** Instructions to follow **
Of the lines below, report only those that contain "visibilty".

** Provided material **
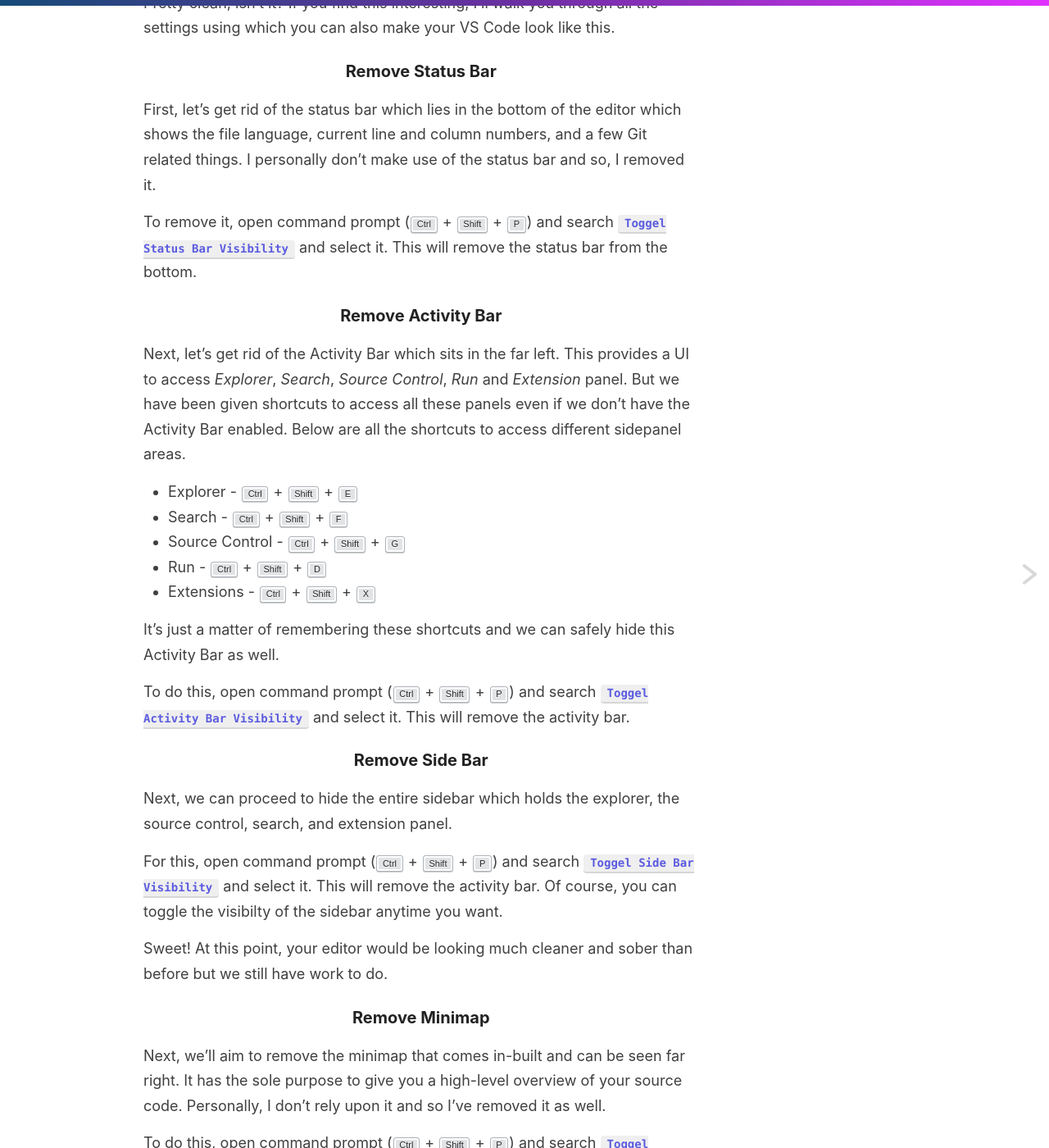
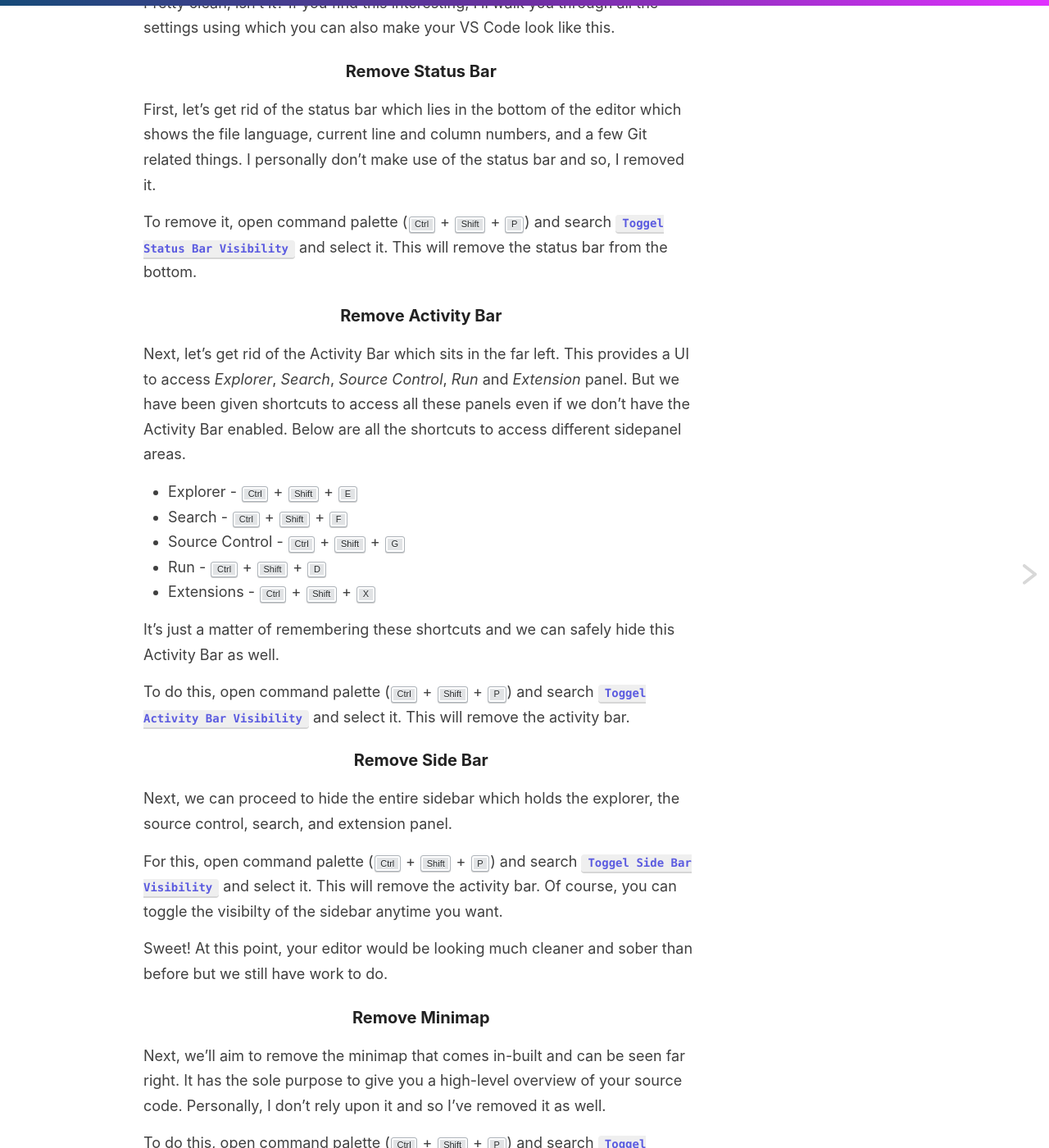
Before and after one commit to varunkumardev/amitmerchant1990.github.io, a Jekyll site: the page built from _posts/2020-8-14-making-my-vs-code-setup-minimal-and-distraction-free.md, in a window 1280 px wide and 1400 px high, scrolled down 1557 px. Shown: the whole window at 82% size. Built offline with Jekyll 4.4.1, drawn with Linux system fonts in a browser that asks for light colours; comment, search, counter and statistics services are not loaded.

Commit message:
improve post.

```diff
--- a/_posts/2020-8-14-making-my-vs-code-setup-minimal-and-distraction-free.md
+++ b/_posts/2020-8-14-making-my-vs-code-setup-minimal-and-distraction-free.md
@@ -26,7 +26,7 @@ Pretty clean, isn't it? If you find this interesting, I'll walk you through all
 
 First, let's get rid of the status bar which lies in the bottom of the editor which shows the file language, current line and column numbers, and a few Git related things. I personally don't make use of the status bar and so, I removed it.
 
-To remove it, open command prompt (<kbd>Ctrl</kbd> + <kbd>Shift</kbd> + <kbd>P</kbd>) and search `Toggel Status Bar Visibility` and select it. This will remove the status bar from the bottom.
+To remove it, open command palette (<kbd>Ctrl</kbd> + <kbd>Shift</kbd> + <kbd>P</kbd>) and search `Toggel Status Bar Visibility` and select it. This will remove the status bar from the bottom.
 
 ### Remove Activity Bar
 
@@ -40,13 +40,13 @@ Next, let's get rid of the Activity Bar which sits in the far left. This provide
 
 It's just a matter of remembering these shortcuts and we can safely hide this Activity Bar as well.
 
-To do this, open command prompt (<kbd>Ctrl</kbd> + <kbd>Shift</kbd> + <kbd>P</kbd>) and search `Toggel Activity Bar Visibility` and select it. This will remove the activity bar.
+To do this, open command palette (<kbd>Ctrl</kbd> + <kbd>Shift</kbd> + <kbd>P</kbd>) and search `Toggel Activity Bar Visibility` and select it. This will remove the activity bar.
 
 ### Remove Side Bar
 
 Next, we can proceed to hide the entire sidebar which holds the explorer, the source control, search, and extension panel.
 
-For this, open command prompt (<kbd>Ctrl</kbd> + <kbd>Shift</kbd> + <kbd>P</kbd>) and search `Toggel Side Bar Visibility` and select it. This will remove the activity bar. Of course, you can toggle the visibilty of the sidebar anytime you want.
+For this, open command palette (<kbd>Ctrl</kbd> + <kbd>Shift</kbd> + <kbd>P</kbd>) and search `Toggel Side Bar Visibility` and select it. This will remove the activity bar. Of course, you can toggle the visibilty of the sidebar anytime you want.
 
 Sweet! At this point, your editor would be looking much cleaner and sober than before but we still have work to do.
 
@@ -54,7 +54,7 @@ Sweet! At this point, your editor would be looking much cleaner and sober than b
 
 Next, we'll aim to remove the minimap that comes in-built and can be seen far right. It has the sole purpose to give you a high-level overview of your source code. Personally, I don't rely upon it and so I've removed it as well.
 
-To do this, open command prompt (<kbd>Ctrl</kbd> + <kbd>Shift</kbd> + <kbd>P</kbd>) and search `Toggel Minimap` and select it. And bam! The minimap is gone as well!
+To do this, open command palette (<kbd>Ctrl</kbd> + <kbd>Shift</kbd> + <kbd>P</kbd>) and search `Toggel Minimap` and select it. And bam! The minimap is gone as well!
 
 ### Remove Menubar and Gutter (Line Numbers)
 
```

** Result of the exercise **
-For this, open command prompt (<kbd>Ctrl</kbd> + <kbd>Shift</kbd> + <kbd>P</kbd>) and search `Toggel Side Bar Visibility` and select it. This will remove the activity bar. Of course, you can toggle the visibilty of the sidebar anytime you want.
+For this, open command palette (<kbd>Ctrl</kbd> + <kbd>Shift</kbd> + <kbd>P</kbd>) and search `Toggel Side Bar Visibility` and select it. This will remove the activity bar. Of course, you can toggle the visibilty of the sidebar anytime you want.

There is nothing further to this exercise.